President Bush has found ways to restrict access to and cut funding for basic sexual and reproductive health programs. These health care services are the front line in HIV prevention and need to be expanded and strengthened. This is where women who are faithful to their husbands can learn how to protect themselves from HIV, should their partners not be faithful. These programs also diagnose and treat people for other sexually transmitted infections that can otherwise increase risk of HIV transmission.
Human sexuality is complex. It can be difficult for parents who are uncomfortable discussing it with their own children; for individuals sorting through its emotional and physical aspects; and complicated to undertake in a healthful way when the tools to do so are few and far between. Despite their difficulty, each one of those situations is important for sexual and reproductive health.
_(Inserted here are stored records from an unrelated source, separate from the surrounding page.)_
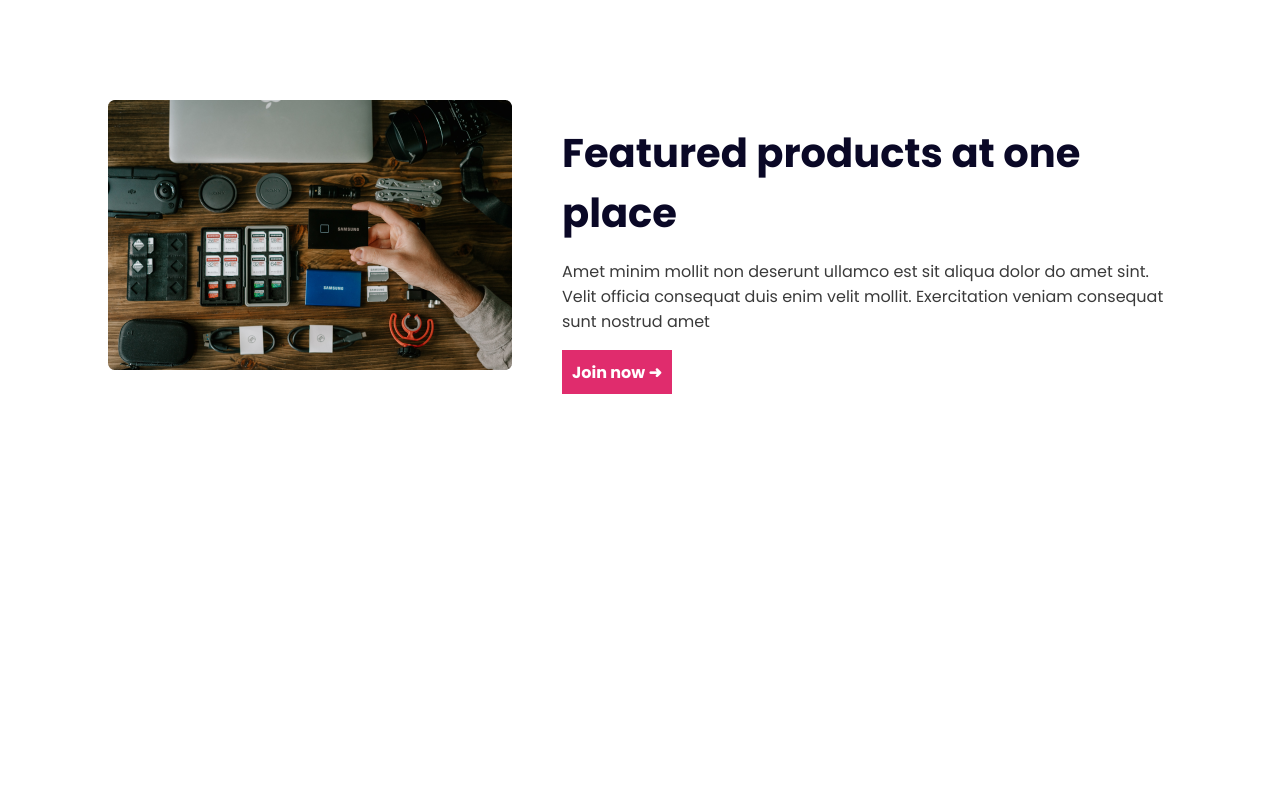
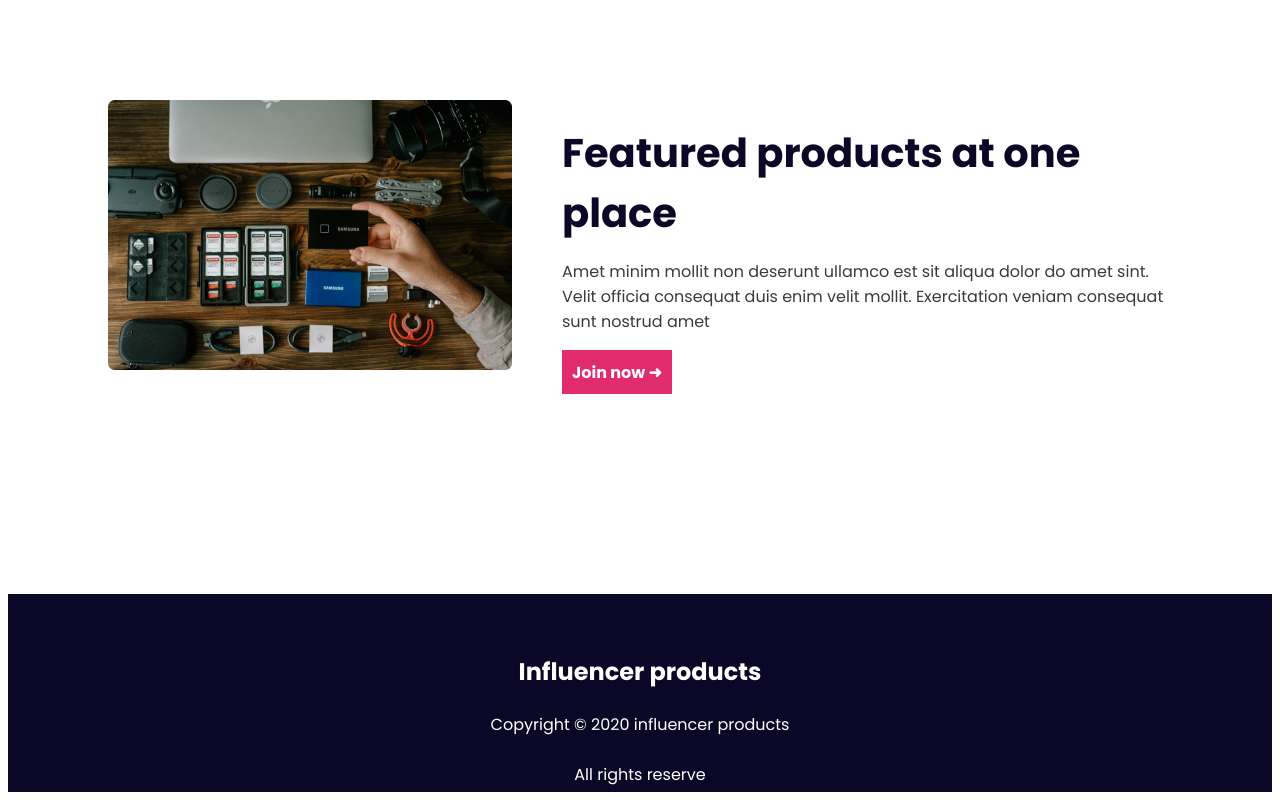
Before and after one commit to shahjalal-mahmud/day3, a plain HTML site: page index.html in a window 1280 px wide. Shown: the part 2564-3364 px from the top of the page. Before the commit the page ends 3158 px from the top, so only its background shows below. Drawn offline with Linux system fonts and the light colour scheme.

Commit message:
added footer

```diff
--- a/index.html
+++ b/index.html
@@ -130,7 +130,13 @@
             <button class="btn-join"><a href="">Join now ➜</a></button>
         </div>
     </section>
-
+    <footer>
+        <div>
+            <h5>Influencer products</h5>
+            <p>Copyright © 2020 influencer products</p>
+            <p>All rights reserve</p>
+        </div>
+    </footer>
 </body>
 
 </html>
--- a/styles/style.css
+++ b/styles/style.css
@@ -196,3 +196,43 @@ button a {
     font-weight: bold;
 
 }
+footer{
+    background-color: rgba(10, 8, 38, 1);
+    max-height: 211px;
+    width: 100%;
+    color: white;
+}
+footer > div{
+    display: flex;
+    flex-direction: column;
+    justify-content: center;
+    align-items: center;
+    gap: 20px;
+}
+footer > div > h5{
+    font-size: 1.5rem;
+    font-weight: bold;
+    margin-top: 60px;
+    margin-bottom: 3px;
+}
+footer > div > p{
+    margin-top: 0;
+    margin-bottom: 5px;
+    text-align: center;
+}
+/* .social-icon{
+    display: flex;
+    flex-direction: row;
+    justify-content: space-between;
+    align-items: center;
+    margin: 100px;
+    max-width: 176px;
+    max-height: 76px;
+}
+.social-icon > div{
+    max-width: 32px;
+    max-height: 32px;
+}
+.social-icon > div> img{
+    width: 100%; */
+/* } */
```
Also changed, not shown: icon/fb.png (added), icon/insta.jfif (added), icon/twiter.jpg (added), icon/youtube.png (added).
The global leaders and activists meeting in Toronto will shape policies and programs that can more effectively slow this pandemic; together, we can give people the tools to protect themselves.